[Records from a collection]
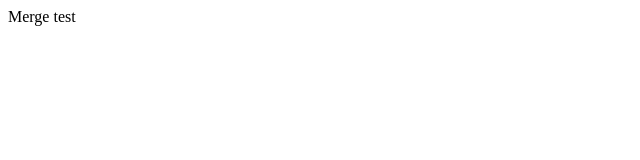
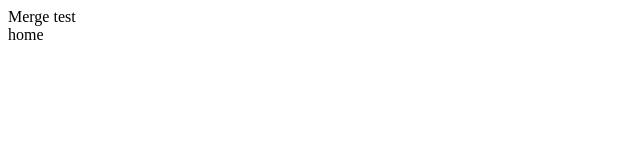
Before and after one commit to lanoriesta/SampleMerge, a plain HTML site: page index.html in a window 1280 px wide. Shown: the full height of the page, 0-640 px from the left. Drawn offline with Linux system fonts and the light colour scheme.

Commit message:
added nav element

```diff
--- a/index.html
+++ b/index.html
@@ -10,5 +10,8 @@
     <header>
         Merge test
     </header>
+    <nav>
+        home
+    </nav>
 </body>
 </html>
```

...

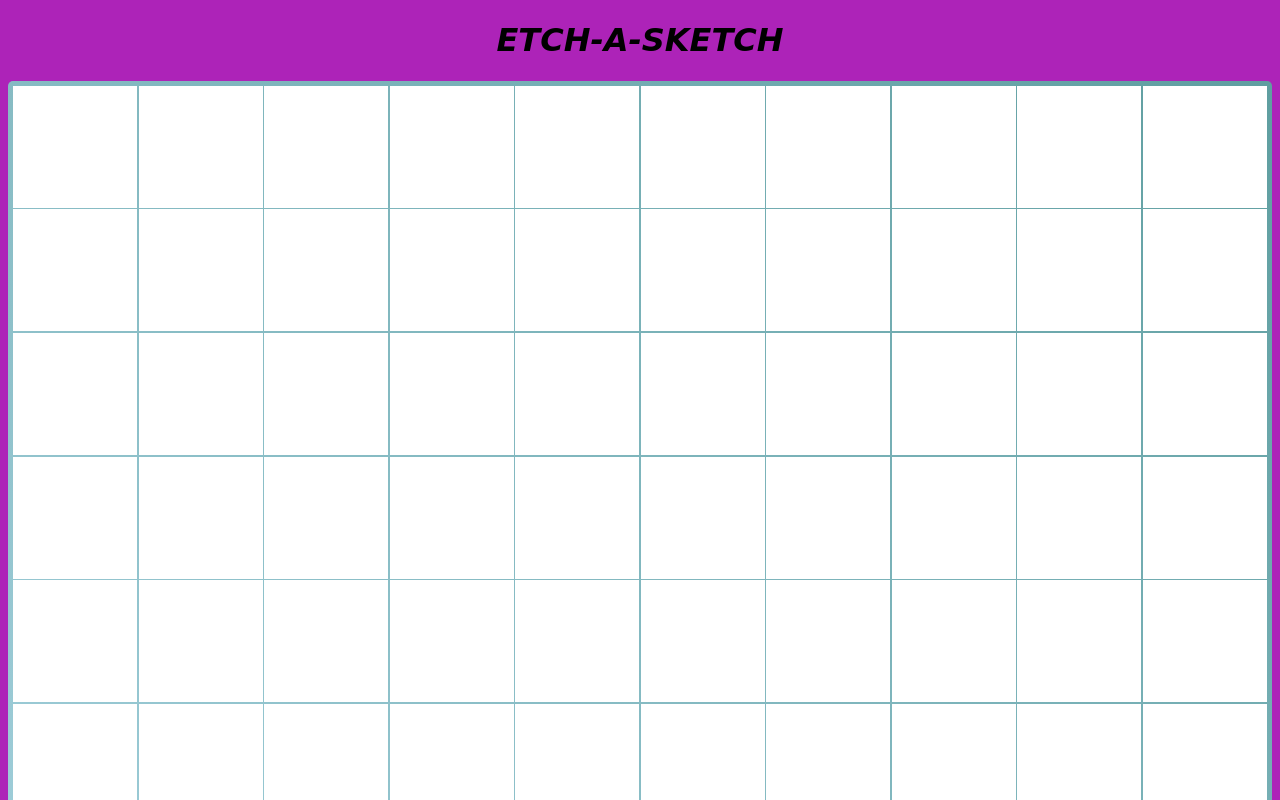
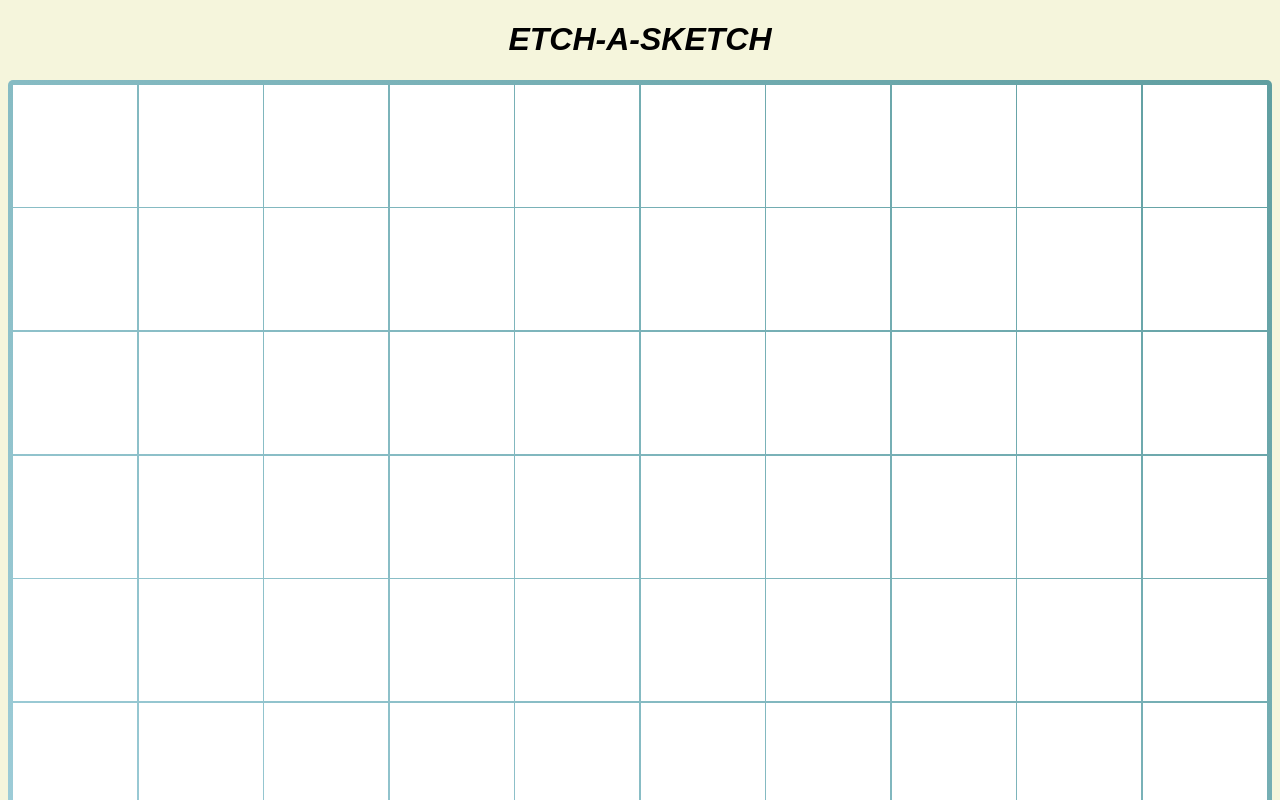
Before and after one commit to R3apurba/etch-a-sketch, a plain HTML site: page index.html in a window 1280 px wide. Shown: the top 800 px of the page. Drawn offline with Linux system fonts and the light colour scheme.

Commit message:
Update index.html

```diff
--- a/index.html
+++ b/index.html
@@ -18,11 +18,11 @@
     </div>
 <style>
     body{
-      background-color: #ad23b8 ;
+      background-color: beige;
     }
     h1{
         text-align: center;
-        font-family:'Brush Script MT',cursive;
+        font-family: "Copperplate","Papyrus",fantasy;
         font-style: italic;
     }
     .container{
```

--

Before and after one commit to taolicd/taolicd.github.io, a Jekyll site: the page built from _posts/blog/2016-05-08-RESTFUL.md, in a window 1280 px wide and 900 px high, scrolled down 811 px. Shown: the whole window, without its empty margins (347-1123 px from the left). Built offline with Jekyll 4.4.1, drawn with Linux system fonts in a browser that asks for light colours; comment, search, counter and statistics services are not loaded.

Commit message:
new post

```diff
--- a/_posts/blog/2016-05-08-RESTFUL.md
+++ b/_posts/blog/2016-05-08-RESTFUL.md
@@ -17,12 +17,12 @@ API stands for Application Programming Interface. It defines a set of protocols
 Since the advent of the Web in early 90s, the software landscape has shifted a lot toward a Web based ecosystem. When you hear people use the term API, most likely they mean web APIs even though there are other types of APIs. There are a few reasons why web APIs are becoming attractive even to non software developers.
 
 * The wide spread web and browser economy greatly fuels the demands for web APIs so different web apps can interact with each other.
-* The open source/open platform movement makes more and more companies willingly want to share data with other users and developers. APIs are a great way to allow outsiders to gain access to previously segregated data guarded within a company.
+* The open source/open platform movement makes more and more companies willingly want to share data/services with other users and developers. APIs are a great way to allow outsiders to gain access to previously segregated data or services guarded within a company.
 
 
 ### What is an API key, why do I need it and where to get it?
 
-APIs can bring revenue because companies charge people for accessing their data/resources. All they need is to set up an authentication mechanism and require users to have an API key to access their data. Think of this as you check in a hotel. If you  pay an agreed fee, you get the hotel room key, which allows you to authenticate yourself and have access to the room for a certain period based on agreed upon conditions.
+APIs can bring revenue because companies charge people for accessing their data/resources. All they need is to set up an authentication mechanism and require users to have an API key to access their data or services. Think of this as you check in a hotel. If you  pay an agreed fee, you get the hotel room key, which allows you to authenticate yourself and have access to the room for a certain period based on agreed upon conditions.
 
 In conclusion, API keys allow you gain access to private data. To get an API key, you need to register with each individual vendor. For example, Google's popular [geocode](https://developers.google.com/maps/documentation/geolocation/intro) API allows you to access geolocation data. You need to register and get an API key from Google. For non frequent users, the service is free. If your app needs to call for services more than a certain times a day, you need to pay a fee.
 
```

Prompt -
Only the lines containing the word "background" should be returned from the data above.

Result of this exercise -
-      background-color: #ad23b8 ;
+      background-color: beige;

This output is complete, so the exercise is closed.